In the UK, coal mining technology programmes already pump nearly 112m megalitres of water for environmental reasons, such as avoiding the pollution of drinking water, springs and rivers. The new technology could use this water, which is being pumped anyway, potentially generating 63 megawatts of heat per year.
But the technology has its own challenges, specifically a lack of investment and “champion” organisations to lead the process. In part, this is because it remains a little-known or understood technology by many investors.
There is also a lack of a clear model to follow in the UK when implementing new technologies such as this, not just commercially, but contractually and legally as well. Most housing developers in the UK and Europe, for example, prefer to rely on well-established technologies such as gas boilers or electric heaters, even in areas where coalmines are available.
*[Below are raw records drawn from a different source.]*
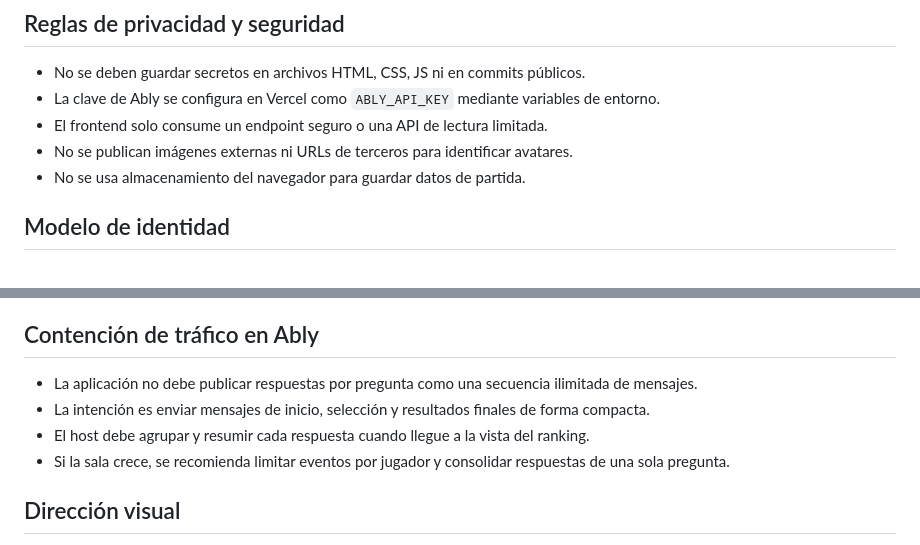
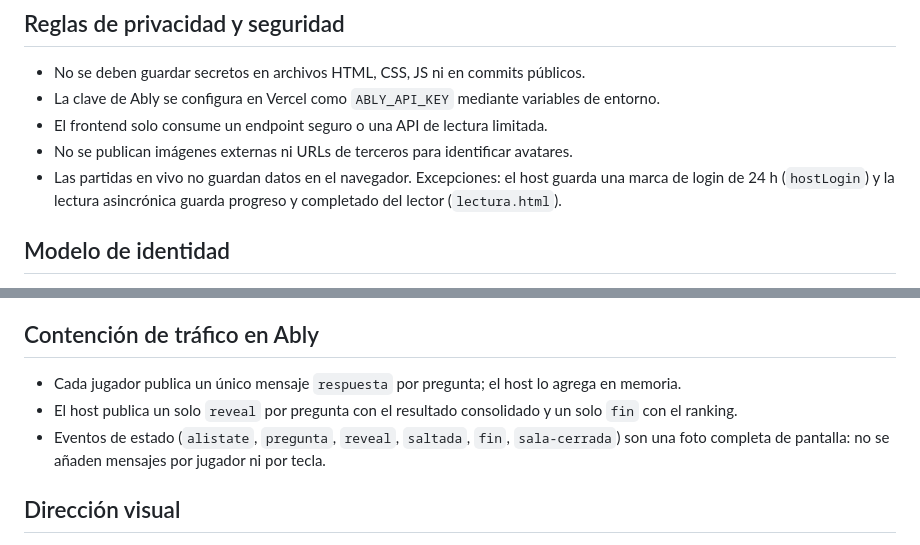
Before and after one commit to r2damianster/r2-quiz, a Markdown page: CLAUDE.md, 2 parts joined by grey strips. GitHub-like rendering.

Commit message:
docs: corrige privacidad y trafico Ably en CLAUDE.md (prompt-audit)
Co-Authored-By: Claude Sonnet 5.5 <noreply@anthropic.com>

```diff
--- a/CLAUDE.md
+++ b/CLAUDE.md
@@ -20,7 +20,7 @@ Esta versión prioriza:
 - La clave de Ably se configura en Vercel como `ABLY_API_KEY` mediante variables de entorno.
 - El frontend solo consume un endpoint seguro o una API de lectura limitada.
 - No se publican imágenes externas ni URLs de terceros para identificar avatares.
-- No se usa almacenamiento del navegador para guardar datos de partida.
+- Las partidas en vivo no guardan datos en el navegador. Excepciones: el host guarda una marca de login de 24 h (`hostLogin`) y la lectura asincrónica guarda progreso y completado del lector (`lectura.html`).
 
 ## Modelo de identidad
 - Cada jugador declara su nombre antes de entrar a la sala.
@@ -61,10 +61,9 @@ Esta versión prioriza:
 - El hook falla en silencio y nunca bloquea la sesión.
 
 ## Contención de tráfico en Ably
-- La aplicación no debe publicar respuestas por pregunta como una secuencia ilimitada de mensajes.
-- La intención es enviar mensajes de inicio, selección y resultados finales de forma compacta.
-- El host debe agrupar y resumir cada respuesta cuando llegue a la vista del ranking.
-- Si la sala crece, se recomienda limitar eventos por jugador y consolidar respuestas de una sola pregunta.
+- Cada jugador publica un único mensaje `respuesta` por pregunta; el host lo agrega en memoria.
+- El host publica un solo `reveal` por pregunta con el resultado consolidado y un solo `fin` con el ranking.
+- Eventos de estado (`alistate`, `pregunta`, `reveal`, `saltada`, `fin`, `sala-cerrada`) son una foto completa de pantalla: no se añaden mensajes por jugador ni por tecla.
 
 ## Dirección visual
 - La interfaz debe sentirse premium, legible y cálida.
```
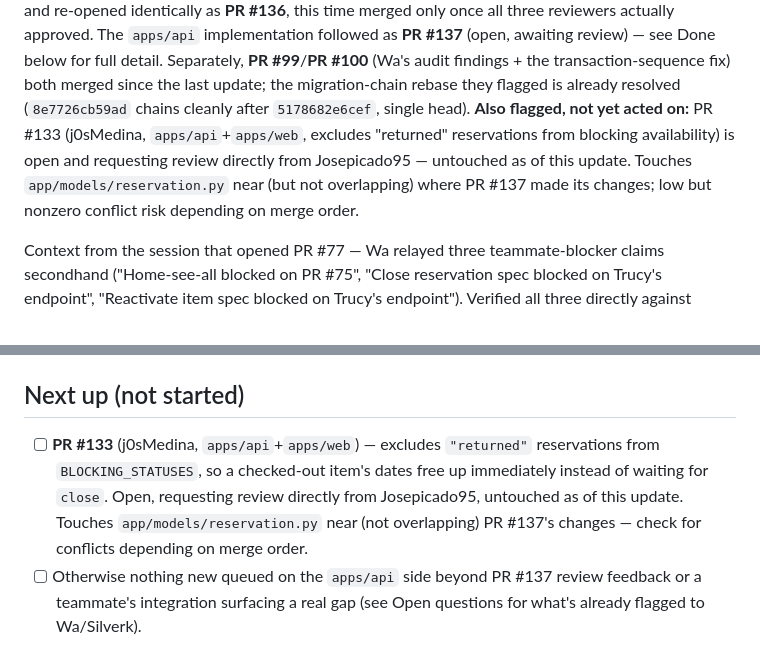
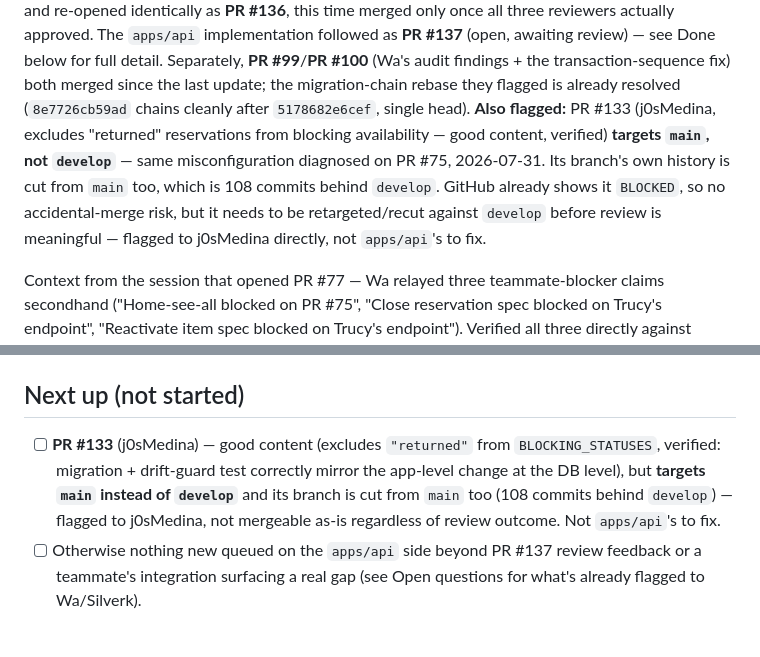
Before and after one commit to Wa39/rentatodo, a Markdown page: apps/api/ROADMAP.md, 2 parts joined by grey strips. Rendered like a GitHub page.

Commit message:
docs(roadmap): correct PR #133 diagnosis — targets main, not a content conflict
Co-Authored-By: Claude Sonnet 5 <noreply@anthropic.com>

```diff
--- a/apps/api/ROADMAP.md
+++ b/apps/api/ROADMAP.md
@@ -27,12 +27,13 @@ Done below for full detail. Separately, **PR #99**/**PR #100** (Wa's
 audit findings + the transaction-sequence fix) both merged since the
 last update; the migration-chain rebase they flagged is already resolved
 (`8e7726cb59ad` chains cleanly after `5178682e6cef`, single head).
-**Also flagged, not yet acted on:** PR #133 (j0sMedina, `apps/api`+`apps/web`,
-excludes "returned" reservations from blocking availability) is open and
-requesting review directly from Josepicado95 — untouched as of this
-update. Touches `app/models/reservation.py` near (but not overlapping)
-where PR #137 made its changes; low but nonzero conflict risk depending
-on merge order.
+**Also flagged:** PR #133 (j0sMedina, excludes "returned" reservations
+from blocking availability — good content, verified) **targets `main`,
+not `develop`** — same misconfiguration diagnosed on PR #75, 2026-07-31.
+Its branch's own history is cut from `main` too, which is 108 commits
+behind `develop`. GitHub already shows it `BLOCKED`, so no accidental-merge
+risk, but it needs to be retargeted/recut against `develop` before review
+is meaningful — flagged to j0sMedina directly, not `apps/api`'s to fix.
 
 Context from the session that opened PR #77 — Wa relayed three
 teammate-blocker claims secondhand
@@ -175,7 +176,7 @@ see Open questions.
 
 ## Next up (not started)
 
-- [ ] **PR #133** (j0sMedina, `apps/api`+`apps/web`) — excludes `"returned"` reservations from `BLOCKING_STATUSES`, so a checked-out item's dates free up immediately instead of waiting for `close`. Open, requesting review directly from Josepicado95, untouched as of this update. Touches `app/models/reservation.py` near (not overlapping) PR #137's changes — check for conflicts depending on merge order.
+- [ ] **PR #133** (j0sMedina) — good content (excludes `"returned"` from `BLOCKING_STATUSES`, verified: migration + drift-guard test correctly mirror the app-level change at the DB level), but **targets `main` instead of `develop`** and its branch is cut from `main` too (108 commits behind `develop`) — flagged to j0sMedina, not mergeable as-is regardless of review outcome. Not `apps/api`'s to fix.
 - [ ] Otherwise nothing new queued on the `apps/api` side beyond PR #137 review feedback or a teammate's integration surfacing a real gap (see Open questions for what's already flagged to Wa/Silverk).
 
 ## Decisions log
```
Also changed, not shown: other parts of apps/api/ROADMAP.md (+1 -1 lines).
If such new, green technologies are to succeed, comprehensive strategies are needed to get developers – and the general public – on board.
On the positive side, the technology can be integrated with other heating technologies, and in many cases existing building infrastructure can be used to implement it. The technology can also reduce carbon emissions and energy use and support compliance with the EU Energy Efficiency Directive and UK ESOS regulations.
We also have excellent, large-scale case studies, showing how effective it can be. In Asturias, north-west Spain, for example, a hospital and a university building are already being heated using coalmine water.
Our research shows this technology could give the world’s disused coal mines a new, green, lease of life. What a fitting legacy for the industry that would be.